**Problem description**:
Collect every line of the records below that contains the word "triagem".

*** Excerpted records ***

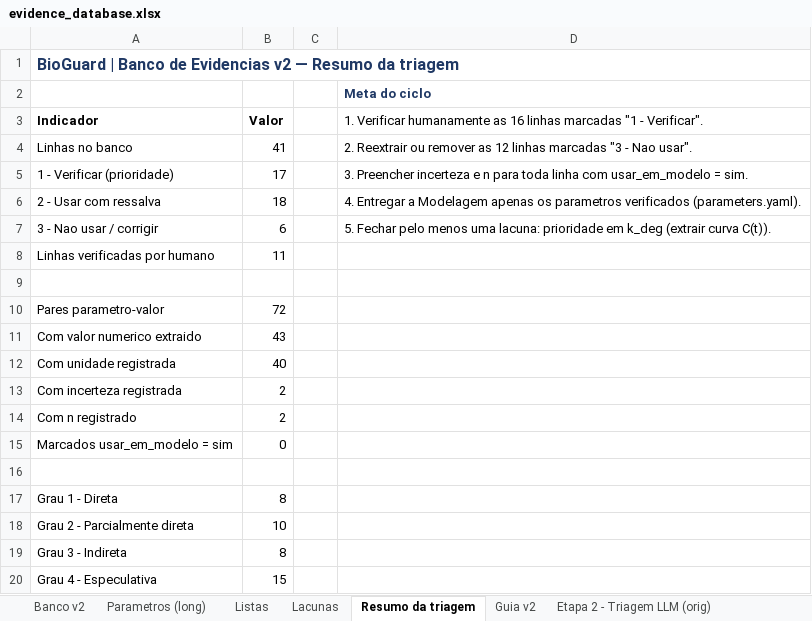
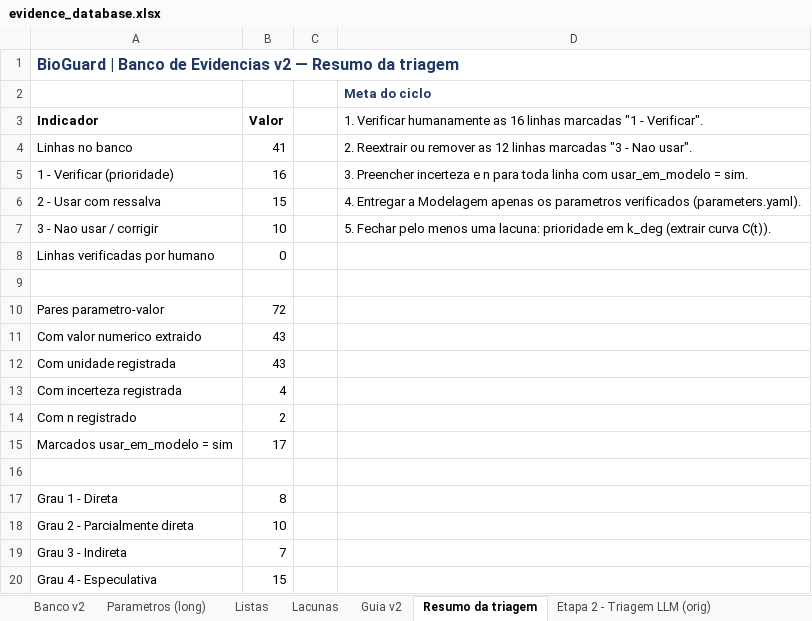
Before and after one commit to DanielHarley/zeaguard-drylab, an Excel workbook: src/workstreams/evidence/evidence_database.xlsx, sheet Resumo da triagem, drawn as a sheet; values as stored, in another font and other column widths than the file's, no borders; charts and pictures not drawn; the diff names each change by its address in the sheet, - before the commit and + after, or states it on an @@ line.

```diff
--- a/src/workstreams/evidence/evidence_database.xlsx (sheet Resumo da triagem)
+++ b/src/workstreams/evidence/evidence_database.xlsx (sheet Resumo da triagem)
@@ sheet tab order changed: Banco v2 | Parametros (long) | Listas | Lacunas | Guia v2 | Resumo da triagem | Etapa 2 - Triagem LLM (orig) @@
-B5 (Valor): 17
+B5 (Valor): 16
-B6 (Valor): 18
+B6 (Valor): 15
-B7 (Valor): 6
+B7 (Valor): 10
-B8 (Valor): 11
+B8 (Valor): 0
-B12 (Valor): 40
+B12 (Valor): 43
-B13 (Valor): 2
+B13 (Valor): 4
-B15 (Valor): 0
+B15 (Valor): 17
-B19 (Valor): 8
+B19 (Valor): 7
```
Also changed, not shown: sheet Banco v2, sheet Parametros (long), 4 other files.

*** End of Excerpted records ***

**Solution to this task**:
Before and after one commit to DanielHarley/zeaguard-drylab, an Excel workbook: src/workstreams/evidence/evidence_database.xlsx, sheet Resumo da triagem, drawn as a sheet; values as stored, in another font and other column widths than the file's, no borders; charts and pictures not drawn; the diff names each change by its address in the sheet, - before the commit and + after, or states it on an @@ line.
--- a/src/workstreams/evidence/evidence_database.xlsx (sheet Resumo da triagem)
+++ b/src/workstreams/evidence/evidence_database.xlsx (sheet Resumo da triagem)
@@ sheet tab order changed: Banco v2 | Parametros (long) | Listas | Lacunas | Guia v2 | Resumo da triagem | Etapa 2 - Triagem LLM (orig) @@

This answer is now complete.